Exercise details
Every record is to be restated exactly, with nothing left out.

*** Opening Dataset entries ***

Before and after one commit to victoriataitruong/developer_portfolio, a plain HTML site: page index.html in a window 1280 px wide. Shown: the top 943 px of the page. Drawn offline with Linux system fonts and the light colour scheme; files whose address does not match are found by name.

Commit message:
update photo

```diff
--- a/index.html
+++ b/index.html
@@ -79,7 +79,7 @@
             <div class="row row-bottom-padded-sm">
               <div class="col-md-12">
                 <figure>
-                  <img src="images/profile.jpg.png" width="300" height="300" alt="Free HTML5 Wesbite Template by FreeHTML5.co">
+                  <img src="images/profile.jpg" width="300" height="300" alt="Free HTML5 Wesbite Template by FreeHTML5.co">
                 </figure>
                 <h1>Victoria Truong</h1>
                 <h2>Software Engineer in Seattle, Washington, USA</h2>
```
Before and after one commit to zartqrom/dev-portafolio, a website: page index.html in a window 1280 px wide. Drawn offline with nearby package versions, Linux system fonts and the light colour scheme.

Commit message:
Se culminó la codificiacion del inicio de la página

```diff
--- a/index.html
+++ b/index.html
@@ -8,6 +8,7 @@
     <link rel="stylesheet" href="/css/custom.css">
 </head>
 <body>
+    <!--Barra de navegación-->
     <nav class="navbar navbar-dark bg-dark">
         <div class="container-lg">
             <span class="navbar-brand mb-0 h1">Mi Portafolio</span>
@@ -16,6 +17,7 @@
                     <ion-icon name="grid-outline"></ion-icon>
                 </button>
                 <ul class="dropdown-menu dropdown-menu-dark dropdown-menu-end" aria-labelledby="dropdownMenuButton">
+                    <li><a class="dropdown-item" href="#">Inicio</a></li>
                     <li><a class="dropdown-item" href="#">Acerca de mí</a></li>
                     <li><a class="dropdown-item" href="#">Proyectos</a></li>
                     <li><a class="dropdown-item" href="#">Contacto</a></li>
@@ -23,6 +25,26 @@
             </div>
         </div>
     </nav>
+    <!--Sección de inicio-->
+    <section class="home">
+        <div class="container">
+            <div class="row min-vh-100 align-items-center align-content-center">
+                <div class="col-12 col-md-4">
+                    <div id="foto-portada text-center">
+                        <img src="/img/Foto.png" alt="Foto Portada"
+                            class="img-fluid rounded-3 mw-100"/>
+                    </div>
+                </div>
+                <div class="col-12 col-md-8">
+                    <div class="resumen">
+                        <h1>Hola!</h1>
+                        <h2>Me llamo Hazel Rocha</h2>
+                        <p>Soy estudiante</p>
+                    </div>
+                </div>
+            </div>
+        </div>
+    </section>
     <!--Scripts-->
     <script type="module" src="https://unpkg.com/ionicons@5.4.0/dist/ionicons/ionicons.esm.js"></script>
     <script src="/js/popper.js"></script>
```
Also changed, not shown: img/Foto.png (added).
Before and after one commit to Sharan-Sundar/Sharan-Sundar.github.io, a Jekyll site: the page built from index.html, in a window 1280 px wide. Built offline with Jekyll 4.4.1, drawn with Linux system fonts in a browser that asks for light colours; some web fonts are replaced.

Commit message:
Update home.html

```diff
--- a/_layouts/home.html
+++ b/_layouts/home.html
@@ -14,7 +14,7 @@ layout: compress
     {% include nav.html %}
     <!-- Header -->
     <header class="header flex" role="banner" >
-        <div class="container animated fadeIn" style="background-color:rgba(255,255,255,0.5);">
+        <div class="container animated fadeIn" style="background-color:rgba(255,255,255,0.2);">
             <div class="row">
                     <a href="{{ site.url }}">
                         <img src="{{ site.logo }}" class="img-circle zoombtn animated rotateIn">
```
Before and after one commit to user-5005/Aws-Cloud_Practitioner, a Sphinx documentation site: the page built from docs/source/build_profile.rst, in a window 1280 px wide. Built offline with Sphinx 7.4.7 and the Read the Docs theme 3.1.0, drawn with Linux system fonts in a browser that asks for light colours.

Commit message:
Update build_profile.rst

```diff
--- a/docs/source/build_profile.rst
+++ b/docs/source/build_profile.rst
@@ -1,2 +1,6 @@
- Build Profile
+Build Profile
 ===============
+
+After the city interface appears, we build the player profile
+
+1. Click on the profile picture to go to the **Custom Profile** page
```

*** Closing Dataset entries ***

Answer to this exercise
Before and after one commit to victoriataitruong/developer_portfolio, a plain HTML site: page index.html in a window 1280 px wide. Shown: the top 943 px of the page. Drawn offline with Linux system fonts and the light colour scheme; files whose address does not match are found by name.

Commit message:
update photo

```diff
--- a/index.html
+++ b/index.html
@@ -79,7 +79,7 @@
             <div class="row row-bottom-padded-sm">
               <div class="col-md-12">
                 <figure>
-                  <img src="images/profile.jpg.png" width="300" height="300" alt="Free HTML5 Wesbite Template by FreeHTML5.co">
+                  <img src="images/profile.jpg" width="300" height="300" alt="Free HTML5 Wesbite Template by FreeHTML5.co">
                 </figure>
                 <h1>Victoria Truong</h1>
                 <h2>Software Engineer in Seattle, Washington, USA</h2>
```
Before and after one commit to zartqrom/dev-portafolio, a website: page index.html in a window 1280 px wide. Drawn offline with nearby package versions, Linux system fonts and the light colour scheme.

Commit message:
Se culminó la codificiacion del inicio de la página

```diff
--- a/index.html
+++ b/index.html
@@ -8,6 +8,7 @@
     <link rel="stylesheet" href="/css/custom.css">
 </head>
 <body>
+    <!--Barra de navegación-->
     <nav class="navbar navbar-dark bg-dark">
         <div class="container-lg">
             <span class="navbar-brand mb-0 h1">Mi Portafolio</span>
@@ -16,6 +17,7 @@
                     <ion-icon name="grid-outline"></ion-icon>
                 </button>
                 <ul class="dropdown-menu dropdown-menu-dark dropdown-menu-end" aria-labelledby="dropdownMenuButton">
+                    <li><a class="dropdown-item" href="#">Inicio</a></li>
                     <li><a class="dropdown-item" href="#">Acerca de mí</a></li>
                     <li><a class="dropdown-item" href="#">Proyectos</a></li>
                     <li><a class="dropdown-item" href="#">Contacto</a></li>
@@ -23,6 +25,26 @@
             </div>
         </div>
     </nav>
+    <!--Sección de inicio-->
+    <section class="home">
+        <div class="container">
+            <div class="row min-vh-100 align-items-center align-content-center">
+                <div class="col-12 col-md-4">
+                    <div id="foto-portada text-center">
+                        <img src="/img/Foto.png" alt="Foto Portada"
+                            class="img-fluid rounded-3 mw-100"/>
+                    </div>
+                </div>
+                <div class="col-12 col-md-8">
+                    <div class="resumen">
+                        <h1>Hola!</h1>
+                        <h2>Me llamo Hazel Rocha</h2>
+                        <p>Soy estudiante</p>
+                    </div>
+                </div>
+            </div>
+        </div>
+    </section>
     <!--Scripts-->
     <script type="module" src="https://unpkg.com/ionicons@5.4.0/dist/ionicons/ionicons.esm.js"></script>
     <script src="/js/popper.js"></script>
```
Also changed, not shown: img/Foto.png (added).
Before and after one commit to Sharan-Sundar/Sharan-Sundar.github.io, a Jekyll site: the page built from index.html, in a window 1280 px wide. Built offline with Jekyll 4.4.1, drawn with Linux system fonts in a browser that asks for light colours; some web fonts are replaced.

Commit message:
Update home.html

```diff
--- a/_layouts/home.html
+++ b/_layouts/home.html
@@ -14,7 +14,7 @@ layout: compress
     {% include nav.html %}
     <!-- Header -->
     <header class="header flex" role="banner" >
-        <div class="container animated fadeIn" style="background-color:rgba(255,255,255,0.5);">
+        <div class="container animated fadeIn" style="background-color:rgba(255,255,255,0.2);">
             <div class="row">
                     <a href="{{ site.url }}">
                         <img src="{{ site.logo }}" class="img-circle zoombtn animated rotateIn">
```
Before and after one commit to user-5005/Aws-Cloud_Practitioner, a Sphinx documentation site: the page built from docs/source/build_profile.rst, in a window 1280 px wide. Built offline with Sphinx 7.4.7 and the Read the Docs theme 3.1.0, drawn with Linux system fonts in a browser that asks for light colours.

Commit message:
Update build_profile.rst

```diff
--- a/docs/source/build_profile.rst
+++ b/docs/source/build_profile.rst
@@ -1,2 +1,6 @@
- Build Profile
+Build Profile
 ===============
+
+After the city interface appears, we build the player profile
+
+1. Click on the profile picture to go to the **Custom Profile** page
```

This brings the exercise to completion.